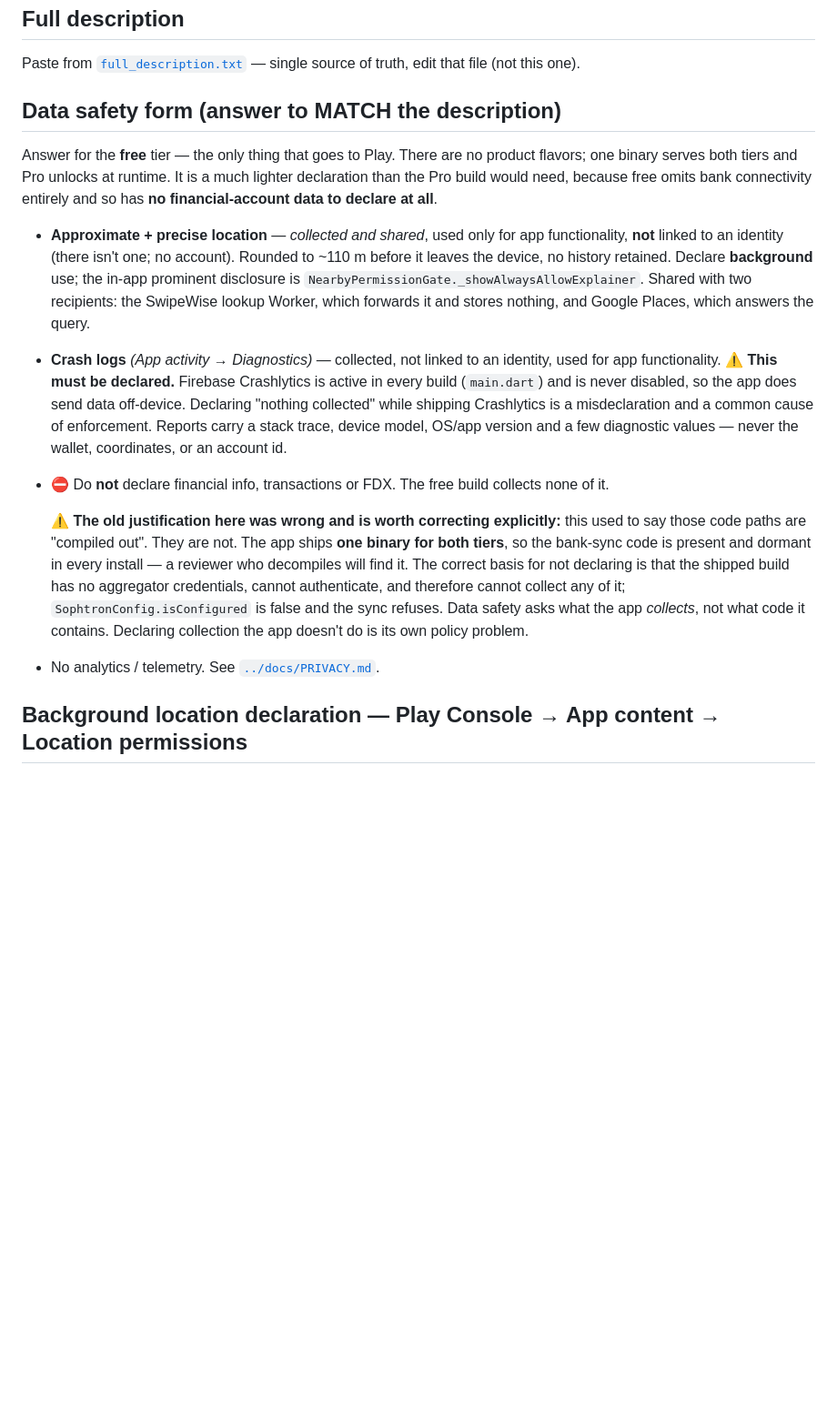
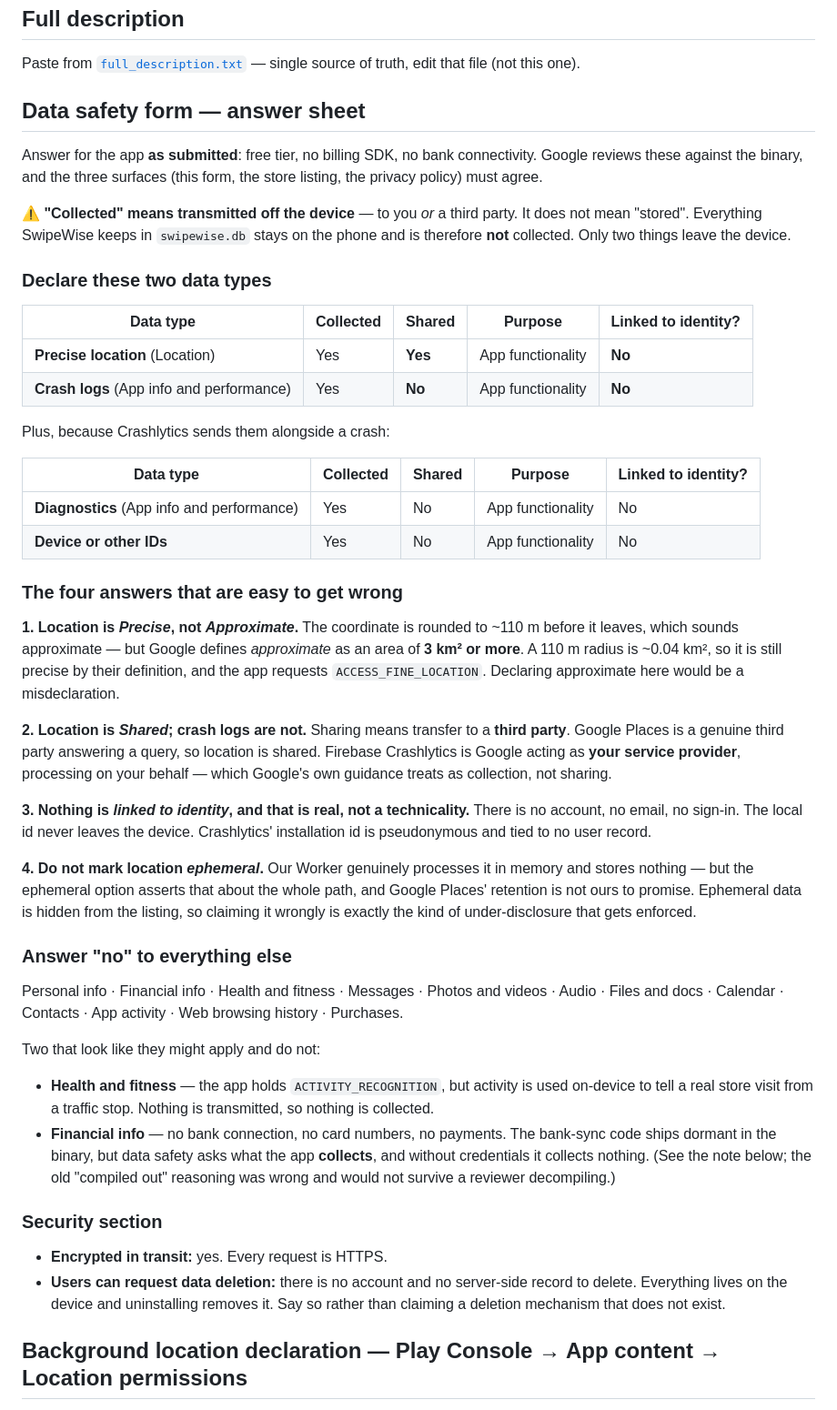
Before and after one commit to jacobceles/swipewise, a Markdown page: play_store_listing/README.md, the part around the change. Shown at 91% size. GitHub-like rendering; blank space fills up the shorter version.

Commit message:
docs(play): write the data safety answer sheet
Records the four answers that are easy to get wrong, with the reasoning, since
each is a misdeclaration risk rather than a matter of taste:

- location is PRECISE despite the ~110m rounding, because Google defines
  approximate as 3 km-squared or more and 110m is ~0.04
- location is SHARED (Google Places is a third party) but crash logs are NOT
  (Firebase is Google processing on our behalf as a service provider)
- nothing is linked to identity, because there is no account
- location must not be marked ephemeral: our Worker really does store nothing,
  but the flag asserts that about the whole path and Google Places' retention
  is not ours to promise. Ephemeral data is hidden from the listing, so
  over-claiming it is under-disclosure

Also names the two that look applicable and are not: ACTIVITY_RECOGNITION is
used on-device only so nothing is collected, and financial info is not
collected because the dormant bank-sync code has no credentials to
authenticate with.

Co-Authored-By: Claude Opus 5 <noreply@anthropic.com>

```diff
--- a/play_store_listing/README.md
+++ b/play_store_listing/README.md
@@ -79,35 +79,71 @@ Paste from [`short_description.txt`](short_description.txt):
 Paste from [`full_description.txt`](full_description.txt) — single source of truth, edit that
 file (not this one).
 
-## Data safety form (answer to MATCH the description)
+## Data safety form — answer sheet
 
-Answer for the **free** tier — the only thing that goes to Play. There are no product flavors; one binary serves both tiers and Pro unlocks at runtime. It is a much lighter declaration
-than the Pro build would need, because free omits bank connectivity entirely and so has **no
-financial-account data to declare at all**.
+Answer for the app **as submitted**: free tier, no billing SDK, no bank connectivity. Google
+reviews these against the binary, and the three surfaces (this form, the store listing, the
+privacy policy) must agree.
 
-- **Approximate + precise location** — *collected and shared*, used only for app functionality,
-  **not** linked to an identity (there isn't one; no account). Rounded to ~110 m before it
-  leaves the device, no history retained. Declare **background** use; the in-app prominent
-  disclosure is `NearbyPermissionGate._showAlwaysAllowExplainer`.
-  Shared with two recipients: the SwipeWise lookup Worker, which forwards it and stores
-  nothing, and Google Places, which answers the query.
-- **Crash logs** *(App activity → Diagnostics)* — collected, not linked to an identity, used
-  for app functionality. ⚠️ **This must be declared.** Firebase Crashlytics is active in every
-  build (`main.dart`) and is never disabled, so the app does send data off-device. Declaring
-  "nothing collected" while shipping Crashlytics is a misdeclaration and a common cause of
-  enforcement. Reports carry a stack trace, device model, OS/app version and a few diagnostic
-  values — never the wallet, coordinates, or an account id.
-- ⛔ Do **not** declare financial info, transactions or FDX. The free build collects none of it.
+⚠️ **"Collected" means transmitted off the device** — to you *or* a third party. It does not
+mean "stored". Everything SwipeWise keeps in `swipewise.db` stays on the phone and is therefore
+**not** collected. Only two things leave the device.
 
-  ⚠️ **The old justification here was wrong and is worth correcting explicitly:** this used to
-  say those code paths are "compiled out". They are not. The app ships **one binary for both
-  tiers**, so the bank-sync code is present and dormant in every install — a reviewer who
-  decompiles will find it. The correct basis for not declaring is that the shipped build has no
-  aggregator credentials, cannot authenticate, and therefore cannot collect any of it;
-  `SophtronConfig.isConfigured` is false and the sync refuses. Data safety asks what the app
-  *collects*, not what code it contains.
-  Declaring collection the app doesn't do is its own policy problem.
-- No analytics / telemetry. See [`../docs/PRIVACY.md`](../docs/PRIVACY.md).
+### Declare these two data types
+
+| Data type | Collected | Shared | Purpose | Linked to identity? |
+|---|---|---|---|---|
+| **Precise location** (Location) | Yes | **Yes** | App functionality | **No** |
+| **Crash logs** (App info and performance) | Yes | **No** | App functionality | **No** |
+
+Plus, because Crashlytics sends them alongside a crash:
+
+| Data type | Collected | Shared | Purpose | Linked to identity? |
+|---|---|---|---|---|
+| **Diagnostics** (App info and performance) | Yes | No | App functionality | No |
+| **Device or other IDs** | Yes | No | App functionality | No |
+
+### The four answers that are easy to get wrong
+
+**1. Location is *Precise*, not *Approximate*.** The coordinate is rounded to ~110 m before it
+leaves, which sounds approximate — but Google defines *approximate* as an area of **3 km² or
+more**. A 110 m radius is ~0.04 km², so it is still precise by their definition, and the app
+requests `ACCESS_FINE_LOCATION`. Declaring approximate here would be a misdeclaration.
+
+**2. Location is *Shared*; crash logs are not.** Sharing means transfer to a **third party**.
+Google Places is a genuine third party answering a query, so location is shared. Firebase
+Crashlytics is Google acting as **your service provider**, processing on your behalf — which
+Google's own guidance treats as collection, not sharing.
+
+**3. Nothing is *linked to identity*, and that is real, not a technicality.** There is no
+account, no email, no sign-in. The local id never leaves the device. Crashlytics' installation
+id is pseudonymous and tied to no user record.
+
+**4. Do not mark location *ephemeral*.** Our Worker genuinely processes it in memory and stores
+nothing — but the ephemeral option asserts that about the whole path, and Google Places'
+retention is not ours to promise. Ephemeral data is hidden from the listing, so claiming it
+wrongly is exactly the kind of under-disclosure that gets enforced.
+
+### Answer "no" to everything else
+
+Personal info · Financial info · Health and fitness · Messages · Photos and videos · Audio ·
+Files and docs · Calendar · Contacts · App activity · Web browsing history · Purchases.
+
+Two that look like they might apply and do not:
+
+- **Health and fitness** — the app holds `ACTIVITY_RECOGNITION`, but activity is used on-device
+  to tell a real store visit from a traffic stop. Nothing is transmitted, so nothing is collected.
+- **Financial info** — no bank connection, no card numbers, no payments. The bank-sync code
+  ships dormant in the binary, but data safety asks what the app **collects**, and without
+  credentials it collects nothing. (See the note below; the old "compiled out" reasoning was
+  wrong and would not survive a reviewer decompiling.)
+
+### Security section
+
+- **Encrypted in transit:** yes. Every request is HTTPS.
+- **Users can request data deletion:** there is no account and no server-side record to delete.
+  Everything lives on the device and uninstalling removes it. Say so rather than claiming a
+  deletion mechanism that does not exist.
 
 ## Background location declaration — Play Console → App content → Location permissions
 
```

__Task statement__
Some lines in the data above hold the string "free". Find and copy each of them.

__Response__
-Answer for the **free** tier — the only thing that goes to Play. There are no product flavors; one binary serves both tiers and Pro unlocks at runtime. It is a much lighter declaration
-than the Pro build would need, because free omits bank connectivity entirely and so has **no
+Answer for the app **as submitted**: free tier, no billing SDK, no bank connectivity. Google
-- ⛔ Do **not** declare financial info, transactions or FDX. The free build collects none of it.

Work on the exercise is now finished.